━━━━━ DATASET RECORDS ━━━━━

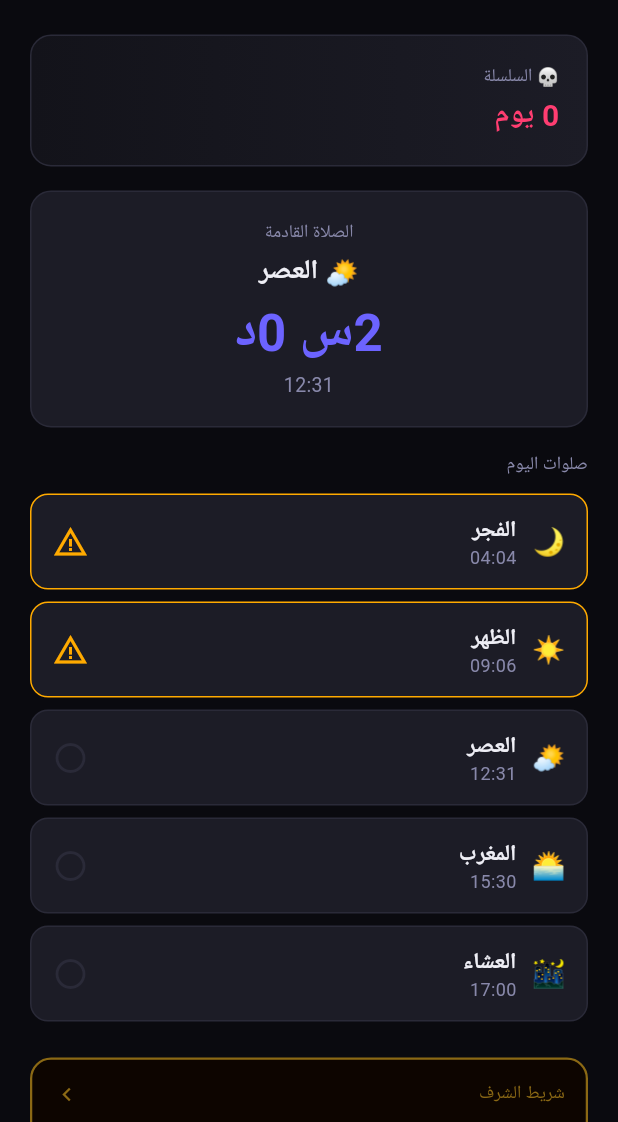
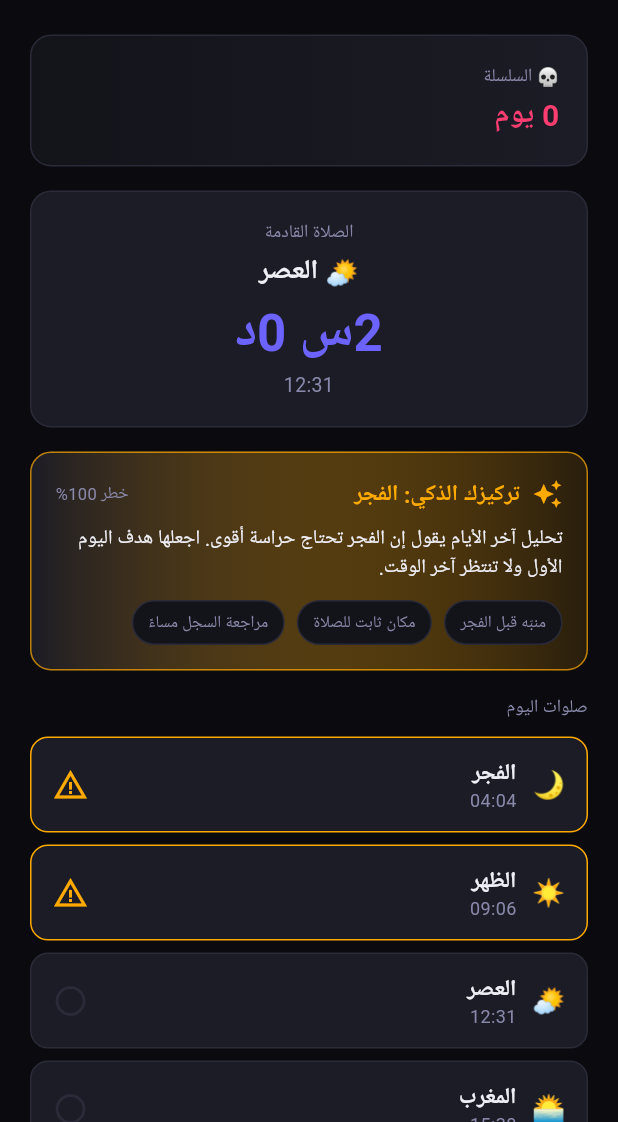
Before and after one commit to amrocr7/graduation-project, a Flutter app: the screen it shows after launch, on a phone screen of 412 x 824 dp, the part 114-1236 px from its top. Run offline on Flutter 3.47's test engine with Material 3 defaults, Android fonts, the phone set to English and light mode, and no system bars; our stand-ins replace audioplayers, flutter_local_notifications, geolocator, shared_preferences, timezone; missing offline and left inert: workmanager; Roboto replaces fonts that are missing (Cairo); statements that could not run were skipped.

Commit message:
Add smart prayer coach insights

```diff
--- a/lib/screens/home_screen.dart
+++ b/lib/screens/home_screen.dart
@@ -5,6 +5,7 @@ import '../models/prayer_model.dart';
 import '../services/prayer_calculator.dart';
 import '../services/storage_service.dart';
 import '../services/honor_service.dart';
+import '../services/ai_coach_service.dart';
 import '../widgets/honor_bar_widget.dart';
 import 'force_prayer_screen.dart';
 import 'streak_screen.dart';
@@ -24,6 +25,7 @@ class _HomeScreenState extends State<HomeScreen> {
   DayRecord? _todayRecord;
   int _streak = 0;
   HonorRecord? _honor;
+  AiPrayerInsight? _aiInsight;
   Timer? _timer;
   Duration _nextPrayerCountdown = Duration.zero;
   PrayerTime? _nextPrayer;
@@ -59,7 +61,17 @@ class _HomeScreenState extends State<HomeScreen> {
     final record = await StorageService.getTodayRecord();
     final streak = await StorageService.getStreak();
     final honor  = await StorageService.getHonor();
-    setState(() { _prayers = prayers; _todayRecord = record; _streak = streak; _honor = honor; });
+    final recentDays = await StorageService.getLastDays(14);
+    final now = DateTime.now();
+    final nextPrayer = prayers.where((p) => p.time.isAfter(now)).firstOrNull;
+    final insight = AiCoachService.buildDailyInsight(
+      recentDays: recentDays,
+      today: record,
+      now: now,
+      nextPrayer: nextPrayer,
+      streak: streak,
+    );
+    setState(() { _prayers = prayers; _todayRecord = record; _streak = streak; _honor = honor; _aiInsight = insight; });
     _tick();
   }
 
@@ -152,6 +164,7 @@ class _HomeScreenState extends State<HomeScreen> {
           _header(), const SizedBox(height: 20),
           _streakCard(), const SizedBox(height: 16),
           if (_nextPrayer != null) ...[_nextPrayerCard(), const SizedBox(height: 16)],
+          if (_aiInsight != null) ...[_aiCoachCard(), const SizedBox(height: 16)],
           _prayersList(), const SizedBox(height: 16),
           if (_honor != null) _honorSection(), const SizedBox(height: 16),
           _quickActions(), const SizedBox(height: 24),
@@ -245,6 +258,45 @@ class _HomeScreenState extends State<HomeScreen> {
           style: const TextStyle(color: AppColors.textSecondary, fontSize: 13)),
     ]),
   );
+
+
+
+  Widget _aiCoachCard() {
+    final insight = _aiInsight!;
+    final riskPct = (insight.riskScore * 100).round();
+    final accent = insight.isHighRisk ? AppColors.warning : AppColors.primary;
+    return Container(
+      width: double.infinity,
+      padding: const EdgeInsets.all(16),
+      decoration: BoxDecoration(
+        gradient: LinearGradient(colors: [AppColors.card, accent.withOpacity(0.12)]),
+        borderRadius: BorderRadius.circular(14),
+        border: Border.all(color: accent.withOpacity(0.7)),
+      ),
+      child: Column(crossAxisAlignment: CrossAxisAlignment.start, children: [
+        Row(mainAxisAlignment: MainAxisAlignment.spaceBetween, children: [
+          Row(children: [
+            Icon(Icons.auto_awesome, color: accent, size: 20),
+            const SizedBox(width: 8),
+            Text(insight.title, style: TextStyle(color: accent, fontSize: 15, fontWeight: FontWeight.bold)),
+          ]),
+          Text('خطر $riskPct%', style: const TextStyle(color: AppColors.textSecondary, fontSize: 11)),
+        ]),
+        const SizedBox(height: 10),
+        Text(insight.message, style: const TextStyle(color: AppColors.textPrimary, fontSize: 13, height: 1.45)),
+        const SizedBox(height: 12),
+        Wrap(
+          spacing: 8,
+          runSpacing: 8,
+          children: insight.actions.map((action) => Container(
+            padding: const EdgeInsets.symmetric(horizontal: 10, vertical: 6),
+            decoration: BoxDecoration(color: AppColors.surface, borderRadius: BorderRadius.circular(18), border: Border.all(color: AppColors.border)),
+            child: Text(action, style: const TextStyle(color: AppColors.textSecondary, fontSize: 11)),
+          )).toList(),
+        ),
+      ]),
+    );
+  }
 
   Widget _prayersList() => Column(
     crossAxisAlignment: CrossAxisAlignment.start,
--- a/lib/screens/stats_screen.dart
+++ b/lib/screens/stats_screen.dart
@@ -2,6 +2,7 @@ import 'package:flutter/material.dart';
 import '../theme/app_theme.dart';
 import '../models/prayer_model.dart';
 import '../services/storage_service.dart';
+import '../services/ai_coach_service.dart';
 
 class StatsScreen extends StatefulWidget {
   const StatsScreen({super.key});
@@ -10,12 +11,22 @@ class StatsScreen extends StatefulWidget {
 
 class _StatsScreenState extends State<StatsScreen> {
   List<DayRecord> _days = [];
+  AiPrayerInsight? _insight;
 
   @override
   void initState() { super.initState(); _load(); }
   Future<void> _load() async {
     final days = await StorageService.getLastDays(30);
-    setState(() => _days = days);
+    final today = await StorageService.getTodayRecord();
+    final streak = await StorageService.getStreak();
+    final insight = AiCoachService.buildDailyInsight(
+      recentDays: days,
+      today: today,
+      now: DateTime.now(),
+      nextPrayer: null,
+      streak: streak,
+    );
+    setState(() { _days = days; _insight = insight; });
   }
 
   int get _totalDone   => _days.fold(0, (s, d) => s + d.doneCount);
@@ -84,7 +95,8 @@ class _StatsScreenState extends State<StatsScreen> {
           Expanded(child: _statCard('🌟 كاملة', '$_perfectDays', AppColors.primary)),
         ]),
 
-        const SizedBox(height: 20),
+        const SizedBox(height: 16),
+        if (_insight != null) ...[_aiStatsCard(), const SizedBox(height: 20)],
         const Text('أضعف صلاة عندك', style: TextStyle(color: AppColors.textSecondary, fontSize: 13)),
         const SizedBox(height: 12),
 
@@ -121,6 +133,35 @@ class _StatsScreenState extends State<StatsScreen> {
     ),
   );
 
+
+
+  Widget _aiStatsCard() {
+    final insight = _insight!;
+    return Container(
+      width: double.infinity,
+      padding: const EdgeInsets.all(16),
+      decoration: BoxDecoration(
+        color: AppColors.card,
+        borderRadius: BorderRadius.circular(14),
+        border: Border.all(color: AppColors.primary.withOpacity(0.6)),
+      ),
+      child: Column(crossAxisAlignment: CrossAxisAlignment.start, children: [
+        const Row(children: [
+          Icon(Icons.psychology_alt, color: AppColors.primary, size: 20),
+          SizedBox(width: 8),
+          Text('تحليل الذكاء', style: TextStyle(color: AppColors.primary, fontSize: 15, fontWeight: FontWeight.bold)),
+        ]),
+        const SizedBox(height: 8),
+        Text(insight.message, style: const TextStyle(color: AppColors.textPrimary, fontSize: 13, height: 1.45)),
+        const SizedBox(height: 10),
+        ...insight.actions.map((action) => Padding(
+          padding: const EdgeInsets.only(bottom: 4),
+          child: Text('• $action', style: const TextStyle(color: AppColors.textSecondary, fontSize: 12)),
+        )),
+      ]),
+    );
+  }
+
   Color _pctColor(double p) {
     if (p >= 0.9) return AppColors.success;
     if (p >= 0.7) return AppColors.warning;
--- /dev/null
+++ b/lib/services/ai_coach_service.dart
@@ -0,0 +1,130 @@
+import '../models/prayer_model.dart';
+
+class AiPrayerInsight {
+  final String title;
+  final String message;
+  final PrayerName? focusPrayer;
+  final double riskScore;
+  final List<String> actions;
+
+  const AiPrayerInsight({
+    required this.title,
+    required this.message,
+    required this.focusPrayer,
+    required this.riskScore,
+    required this.actions,
+  });
+
+  bool get isHighRisk => riskScore >= 0.65;
+}
+
+class AiCoachService {
+  const AiCoachService._();
+
+  static AiPrayerInsight buildDailyInsight({
+    required List<DayRecord> recentDays,
+    required DayRecord today,
+    required DateTime now,
+    required PrayerTime? nextPrayer,
+    required int streak,
+  }) {
+    final focusPrayer = _weakestPrayer(recentDays) ?? _nextPending(today, nextPrayer);
+    final completionRate = _completionRate(recentDays);
+    final todayDone = today.doneCount;
+    final todayMissed = today.missedCount;
+    final nextName = nextPrayer?.name.arabic;
+    final risk = _riskScore(
+      completionRate: completionRate,
+      todayDone: todayDone,
+      todayMissed: todayMissed,
+      hour: now.hour,
+      hasFocus: focusPrayer != null,
+      streak: streak,
+    );
+
+    if (todayMissed > 0) {
+      return AiPrayerInsight(
+        title: 'خطة إنقاذ اليوم',
+        message: 'الذكاء لاحظ صلاة فائتة اليوم. عالجها الآن، ثم اربط الصلاة القادمة ${nextName ?? ''} بتنبيه واضح قبلها بعشر دقائق.',
+        focusPrayer: focusPrayer,
+        riskScore: risk,
+        actions: const ['اقضِ الفائتة فوراً', 'جهّز الوضوء قبل الأذان', 'لا تؤجل أكثر من مرة'],
+      );
+    }
+
+    if (focusPrayer != null && completionRate < 0.8) {
+      return AiPrayerInsight(
+        title: 'تركيزك الذكي: ${focusPrayer.arabic}',
+        message: 'تحليل آخر الأيام يقول إن ${focusPrayer.arabic} تحتاج حراسة أقوى. اجعلها هدف اليوم الأول ولا تنتظر آخر الوقت.',
+        focusPrayer: focusPrayer,
+        riskScore: risk,
+        actions: ['منبّه قبل ${focusPrayer.arabic}', 'مكان ثابت للصلاة', 'مراجعة السجل مساءً'],
+      );
+    }
+
+    if (streak >= 3) {
+      return AiPrayerInsight(
+        title: 'حافظ على الزخم',
+        message: 'سلسلتك $streak أيام. أفضل قرار ذكي الآن هو حماية الصلاة القادمة ${nextName ?? 'في وقتها'} قبل أي انشغال.',
+        focusPrayer: focusPrayer,
+        riskScore: risk,
+        actions: const ['صلِّ أول الوقت', 'لا تكسر السلسلة', 'اختم اليوم بمراجعة سريعة'],
+      );
+    }
+
+    return AiPrayerInsight(
+      title: 'مدربك الذكي جاهز',
+      message: 'ابدأ اليوم بخطوة صغيرة: صلاة واحدة في أول وقتها ترفع الشرف وتبني سلسلة جديدة.',
+      focusPrayer: focusPrayer,
+      riskScore: risk,
+      actions: const ['ابدأ بالصلاة القادمة', 'فعّل الإشعارات', 'سجّل بصدق'],
+    );
+  }
+
+  static PrayerName? _weakestPrayer(List<DayRecord> days) {
+    if (days.isEmpty) return null;
+    PrayerName? weakest;
+    var weakestRate = 1.1;
+    for (final prayer in PrayerName.values) {
+      final done = days.where((day) => day.status[prayer] == 'done').length;
+      final rate = done / days.length;
+      if (rate < weakestRate) {
+        weakestRate = rate;
+        weakest = prayer;
+      }
+    }
+    return weakestRate < 0.9 ? weakest : null;
+  }
+
+  static PrayerName? _nextPending(DayRecord today, PrayerTime? nextPrayer) {
+    if (nextPrayer != null && today.status[nextPrayer.name] != 'done') {
+      return nextPrayer.name;
+    }
+    for (final prayer in PrayerName.values) {
+      if (today.status[prayer] != 'done') return prayer;
+    }
+    return null;
+  }
+
+  static double _completionRate(List<DayRecord> days) {
+    if (days.isEmpty) return 0;
+    final done = days.fold<int>(0, (sum, day) => sum + day.doneCount);
+    return done / (days.length * PrayerName.values.length);
+  }
+
+  static double _riskScore({
+    required double completionRate,
+    required int todayDone,
+    required int todayMissed,
+    required int hour,
+    required bool hasFocus,
+    required int streak,
+  }) {
+    var risk = 1 - completionRate;
+    risk += todayMissed * 0.18;
+    if (hour >= 20 && todayDone < 4) risk += 0.18;
+    if (hasFocus) risk += 0.08;
+    if (streak >= 3) risk -= 0.12;
+    return risk.clamp(0.0, 1.0);
+  }
+}
```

━━━━━

AIM OF THE EXERCISE: The count, and nothing else: how many lines of the entries contain the word "this"?

SOLVED EXERCISE: 5